Monday, August 26, 2013

Harvest 2013 Begins!

Warning: I pulled an all nighter by accident; too excited about harvest beginning! So this blog post might seem rather...delirious.

I dragged myself out of bed at 4:30 after finally falling asleep around 4:27 to meet Jim in the vineyard. He had been there since 1 AM, so I really couldn't complain. First pick: our Mesa Pinot Noir for our sparkling Blanc de Noirs. Since this is my favorite wine, it's a thrill to see it get started every year. The fruit looked really gorgeous - tiny berries, tight clusters. There is apparently a little more botrytis this year due to these tight clusters (if a berry breaks, this can cause botrytis to rock and roll), so the pickers have been more careful than usual looking for this.

Clarissa likes the bins to be super clean, so two guys oversee the clusters being put into the big bins and pick out anything that doesn't make the cut, plus leaves and stuff. The thing that always amazes me about picking crews is how fast they go. Literally, they're a blur! I get in the field and cut about 3 clusters, and they've already filled up a cajone.

This morning was cool and the fog strangely didn't roll in until around 5 AM. How gorgeous does this fruit look? Lucky harvest 2013...will this be some of our best wine yet?

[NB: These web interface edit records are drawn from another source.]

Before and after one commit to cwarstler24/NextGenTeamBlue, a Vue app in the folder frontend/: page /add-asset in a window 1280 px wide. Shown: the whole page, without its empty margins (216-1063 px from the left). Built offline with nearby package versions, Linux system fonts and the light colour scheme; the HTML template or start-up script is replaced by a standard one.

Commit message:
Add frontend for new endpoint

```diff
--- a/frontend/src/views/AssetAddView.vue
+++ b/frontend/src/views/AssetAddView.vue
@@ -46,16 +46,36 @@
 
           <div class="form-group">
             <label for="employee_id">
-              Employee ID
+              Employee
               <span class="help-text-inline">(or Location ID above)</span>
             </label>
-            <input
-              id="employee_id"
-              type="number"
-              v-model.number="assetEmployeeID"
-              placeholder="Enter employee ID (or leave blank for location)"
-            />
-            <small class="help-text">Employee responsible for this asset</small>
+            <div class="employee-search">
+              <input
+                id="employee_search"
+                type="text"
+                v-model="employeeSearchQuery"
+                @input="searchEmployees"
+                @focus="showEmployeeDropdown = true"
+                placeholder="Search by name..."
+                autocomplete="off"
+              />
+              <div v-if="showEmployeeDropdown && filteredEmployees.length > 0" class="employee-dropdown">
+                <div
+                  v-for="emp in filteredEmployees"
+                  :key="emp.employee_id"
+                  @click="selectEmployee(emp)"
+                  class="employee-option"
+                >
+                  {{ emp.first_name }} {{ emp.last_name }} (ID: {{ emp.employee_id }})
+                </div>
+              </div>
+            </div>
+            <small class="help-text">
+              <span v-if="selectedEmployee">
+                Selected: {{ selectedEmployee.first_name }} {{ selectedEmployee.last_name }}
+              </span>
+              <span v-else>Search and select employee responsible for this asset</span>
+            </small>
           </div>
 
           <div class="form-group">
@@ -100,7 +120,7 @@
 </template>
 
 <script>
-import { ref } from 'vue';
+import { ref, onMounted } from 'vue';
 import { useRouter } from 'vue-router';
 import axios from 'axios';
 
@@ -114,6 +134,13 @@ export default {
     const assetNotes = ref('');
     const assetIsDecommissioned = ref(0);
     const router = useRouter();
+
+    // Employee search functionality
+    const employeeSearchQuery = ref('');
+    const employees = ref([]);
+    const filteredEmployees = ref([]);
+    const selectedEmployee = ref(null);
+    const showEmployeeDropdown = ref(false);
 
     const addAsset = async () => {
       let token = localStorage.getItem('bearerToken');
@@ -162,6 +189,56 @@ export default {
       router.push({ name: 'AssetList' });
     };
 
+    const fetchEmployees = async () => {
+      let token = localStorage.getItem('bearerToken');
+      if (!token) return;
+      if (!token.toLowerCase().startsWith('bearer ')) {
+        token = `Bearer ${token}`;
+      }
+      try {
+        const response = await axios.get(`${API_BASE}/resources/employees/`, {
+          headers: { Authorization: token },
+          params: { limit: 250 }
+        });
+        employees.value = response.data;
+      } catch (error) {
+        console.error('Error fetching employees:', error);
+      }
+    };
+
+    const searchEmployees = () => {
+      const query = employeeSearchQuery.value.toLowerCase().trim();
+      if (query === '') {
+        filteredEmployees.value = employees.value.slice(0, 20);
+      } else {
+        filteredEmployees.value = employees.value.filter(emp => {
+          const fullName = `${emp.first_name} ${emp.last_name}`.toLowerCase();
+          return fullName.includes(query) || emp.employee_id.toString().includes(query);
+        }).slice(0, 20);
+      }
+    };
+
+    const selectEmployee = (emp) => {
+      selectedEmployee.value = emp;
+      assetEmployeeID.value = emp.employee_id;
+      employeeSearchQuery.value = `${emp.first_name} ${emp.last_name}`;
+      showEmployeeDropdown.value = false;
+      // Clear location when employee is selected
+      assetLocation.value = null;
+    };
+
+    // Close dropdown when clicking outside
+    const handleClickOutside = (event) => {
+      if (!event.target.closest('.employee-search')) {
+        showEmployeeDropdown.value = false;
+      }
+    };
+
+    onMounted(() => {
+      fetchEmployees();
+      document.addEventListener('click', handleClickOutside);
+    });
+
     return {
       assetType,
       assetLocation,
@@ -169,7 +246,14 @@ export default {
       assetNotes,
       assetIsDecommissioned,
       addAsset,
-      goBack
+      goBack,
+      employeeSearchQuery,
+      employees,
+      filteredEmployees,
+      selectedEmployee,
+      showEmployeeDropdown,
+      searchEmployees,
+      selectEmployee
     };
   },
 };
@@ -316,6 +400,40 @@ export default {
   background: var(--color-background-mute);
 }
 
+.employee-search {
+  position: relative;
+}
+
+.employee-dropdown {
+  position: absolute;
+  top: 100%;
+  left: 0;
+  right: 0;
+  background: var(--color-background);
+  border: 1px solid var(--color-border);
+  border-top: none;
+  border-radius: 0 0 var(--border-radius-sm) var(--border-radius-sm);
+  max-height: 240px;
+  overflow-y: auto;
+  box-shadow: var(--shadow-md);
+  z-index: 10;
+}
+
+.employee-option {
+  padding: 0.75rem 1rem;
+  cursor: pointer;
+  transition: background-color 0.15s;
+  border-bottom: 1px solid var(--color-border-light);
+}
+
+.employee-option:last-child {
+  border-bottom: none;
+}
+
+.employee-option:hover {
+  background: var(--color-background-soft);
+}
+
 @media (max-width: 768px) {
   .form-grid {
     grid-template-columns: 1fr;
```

Time will tell!

Happy Harvest, everyone!

Monday, August 12, 2013

It Was Just Meant to "Bee!"

Jim and his vineyard assistant, Will, came running into my office the other day all excited!

"Will found a beehive in the vineyard! Can you move it?" Jim asked.

Wow. Wowwowwowwowwow. Ok, so I've had multiple opportunities to move wild hives before through some other local beekeepers, but haven't had a chance to learn because I've been at Pepperdine every single time something like this has come up. Now, just a few days out of school, and there's a hive of Riverbench bees just for me! Ecstatic!

Immediately I emailed and called my local bee resources, asking for instructions, advice and help. They responded with all of the above and, most surprisingly of all, seemed confident I could handle it alone. The hive was small and completely exposed, just hanging right off of a vine. They all talked me through various methods, and I decided to go for it.

Last night was the night (you want to move them at night so most of them are "home"). I suited up, got my supplies, and drove out to examine the hive. With just the light of Jim's trusty headlamp, I found that the hive was actually attached to three separate grape clusters. I started dissecting, cutting the clusters one by one. The hive buzzed but not a single bee moved.

Then the action started. Once I cut away one cluster, the hive became unstable and started to fall. I got the bucket underneath and caught it just in time. A few more clips and most of the rest of the pieces fell in, too. The bees remained relatively calm until I covered the bucket with a lid to seal them in. The buzzing that ensued was angry and not just a little terrifying.

I carefully transported them in the backseat of my car, then dumped them into their new home. About 15,000 bees were at this time flying all around me, landing all over me. My gloves were black, completely coated in them. The light buzzing sensation on my hands was pleasant, though I was still a little nervous about hurting them or messing things up.

I closed up the hive, let the rest of them fly off, and left the scene. They were still there this morning, buzzing around and holding my bucket hostage, but they seem to be settling into their new home. Their view is really gorgeous, actually, overlooking Block 44 and the San Ramon Chapel.

Successful bee extraction #1. (I hope.) That enough excitement for this week.

Note: I'm an idiot and didn't take pictures. I thought I'd have time but things got crazy pretty quickly. Next time.